Of course, some surgeries have to use large incisions, like cesarean sections. It’s not always possible to use tiny incisions in the operating room.
So what then is laparoscopic surgery? Is it the same as minimally invasive surgery?
Laparoscopic surgery is minimally invasive and involves usually cutting three holes into the abdomen. Three holes are needed to insert special tools and a camera into the body. The technique works great for human surgeries, like a gall bladder removal, but the equipment is very expensive. (Disposable items may cost upwards of $100 for one surgery!). While in human hospitals the added cost of surgical equipment is easily offset by the savings from shorter hospitalization times, this just isn’t the case when it comes to spaying dogs and cats at a veterinary clinic.
Dr. Marsig has refined a technique allowing him to spay dogs and cats with a very small incision.
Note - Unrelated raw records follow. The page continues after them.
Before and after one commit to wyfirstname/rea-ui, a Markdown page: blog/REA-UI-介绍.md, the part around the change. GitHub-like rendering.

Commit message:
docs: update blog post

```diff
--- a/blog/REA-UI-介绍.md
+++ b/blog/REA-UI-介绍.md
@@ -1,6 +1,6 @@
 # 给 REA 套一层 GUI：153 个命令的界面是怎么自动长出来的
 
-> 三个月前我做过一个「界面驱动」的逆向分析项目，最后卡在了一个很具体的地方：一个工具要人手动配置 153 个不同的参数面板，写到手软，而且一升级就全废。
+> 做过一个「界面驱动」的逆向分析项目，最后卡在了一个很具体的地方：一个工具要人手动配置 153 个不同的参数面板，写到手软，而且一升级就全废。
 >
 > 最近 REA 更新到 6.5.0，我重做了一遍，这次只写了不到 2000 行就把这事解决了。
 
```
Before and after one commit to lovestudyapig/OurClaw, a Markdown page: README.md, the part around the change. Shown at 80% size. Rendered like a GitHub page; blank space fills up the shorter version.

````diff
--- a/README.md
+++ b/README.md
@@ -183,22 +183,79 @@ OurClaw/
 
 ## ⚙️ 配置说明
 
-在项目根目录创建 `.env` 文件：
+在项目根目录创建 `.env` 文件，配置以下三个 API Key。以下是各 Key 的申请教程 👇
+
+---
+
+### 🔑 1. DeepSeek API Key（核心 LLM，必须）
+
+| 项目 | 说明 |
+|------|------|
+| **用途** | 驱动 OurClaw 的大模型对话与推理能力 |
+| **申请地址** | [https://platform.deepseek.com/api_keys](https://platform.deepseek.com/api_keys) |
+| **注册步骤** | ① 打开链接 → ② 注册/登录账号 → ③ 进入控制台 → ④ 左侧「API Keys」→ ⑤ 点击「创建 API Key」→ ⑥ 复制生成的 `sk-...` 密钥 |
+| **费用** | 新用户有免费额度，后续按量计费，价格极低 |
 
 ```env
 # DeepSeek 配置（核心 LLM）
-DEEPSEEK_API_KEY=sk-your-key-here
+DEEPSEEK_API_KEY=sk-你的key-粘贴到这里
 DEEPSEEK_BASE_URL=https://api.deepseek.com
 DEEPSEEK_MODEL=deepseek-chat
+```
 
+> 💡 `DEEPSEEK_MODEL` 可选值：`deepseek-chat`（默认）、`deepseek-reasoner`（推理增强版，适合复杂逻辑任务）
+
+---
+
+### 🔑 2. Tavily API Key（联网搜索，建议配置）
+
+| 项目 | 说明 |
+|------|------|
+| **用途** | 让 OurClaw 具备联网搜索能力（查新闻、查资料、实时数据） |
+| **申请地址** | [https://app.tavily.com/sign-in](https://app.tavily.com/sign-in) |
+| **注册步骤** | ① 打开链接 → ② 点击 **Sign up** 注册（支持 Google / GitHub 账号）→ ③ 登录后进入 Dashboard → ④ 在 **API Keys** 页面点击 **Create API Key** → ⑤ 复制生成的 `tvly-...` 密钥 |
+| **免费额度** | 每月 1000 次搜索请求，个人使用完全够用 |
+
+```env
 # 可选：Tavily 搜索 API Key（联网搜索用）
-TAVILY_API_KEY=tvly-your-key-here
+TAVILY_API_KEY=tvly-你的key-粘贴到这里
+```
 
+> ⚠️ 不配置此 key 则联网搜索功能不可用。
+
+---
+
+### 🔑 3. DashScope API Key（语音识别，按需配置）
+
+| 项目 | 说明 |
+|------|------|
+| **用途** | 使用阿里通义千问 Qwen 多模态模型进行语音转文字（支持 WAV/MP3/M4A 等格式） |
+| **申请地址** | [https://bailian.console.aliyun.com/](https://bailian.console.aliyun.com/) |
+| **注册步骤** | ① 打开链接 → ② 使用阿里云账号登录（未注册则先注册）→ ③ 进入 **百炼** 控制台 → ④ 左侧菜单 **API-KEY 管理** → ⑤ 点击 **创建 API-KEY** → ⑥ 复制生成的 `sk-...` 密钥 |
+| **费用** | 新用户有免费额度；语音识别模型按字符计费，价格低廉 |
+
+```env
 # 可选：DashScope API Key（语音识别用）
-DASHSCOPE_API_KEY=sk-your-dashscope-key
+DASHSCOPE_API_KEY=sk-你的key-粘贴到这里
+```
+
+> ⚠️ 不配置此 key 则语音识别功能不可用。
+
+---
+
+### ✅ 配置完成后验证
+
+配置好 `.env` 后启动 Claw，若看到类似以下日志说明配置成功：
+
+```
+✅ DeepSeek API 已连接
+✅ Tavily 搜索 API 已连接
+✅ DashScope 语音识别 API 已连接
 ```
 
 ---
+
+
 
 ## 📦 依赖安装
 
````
Instead of creating three holes when spaying a pet, Dr. Marsig performs the surgery using one hole – it’s just about as small as a laparoscopic hole. He does however not use laparoscopic equipment to keep the fees reasonable.
Equipment manufacturers of course would like to see every veterinarian buy laparoscopic surgical tools, but the cost would need to be passed on to clients. This is not feasible. Dr. Marsig uses a surgery method that cuts down on expenses and helps with a uncomplicated recovery.
You love your pet, and you know surgery is necessary to improve their quality of life, but you’re still nervous and afraid. Don’t deal with it alone. The team at Unionville is ready to help.
Your team at the Animal Hospital of Unionville for
Dr. Ernst Marsig, veterinarian in Markham
Fear Free Certified Practitioner
Practicing Veterinary Medicine in Markham for a Long and Happy Life of ALL Your Pets.
Animal Hospital of Unionville, a veterinary clinic on the north side of Hwy 7, serving all pets in Markham, Richmond Hill, Scarborough, Stouffville, and North York since 1966. We are your family vets for dogs, cats, pocket pets (rabbits, chinchillas, gerbils, mice, rats, hamsters, guinea pigs, skinny pigs, etc.), ferrets, and birds (budgies, cockatiel, parrots, amazon, cockatoo, love birds, conures, African greys, finches, canaries, etc.). We pride ourselves to provide cost effective veterinary medicine and give you options for treatments. Some may think our services as cheap, but our goal is to give good value.
Disclaimer: No part of this website constitutes medical advice. Readers are advised to consult with their veterinarian.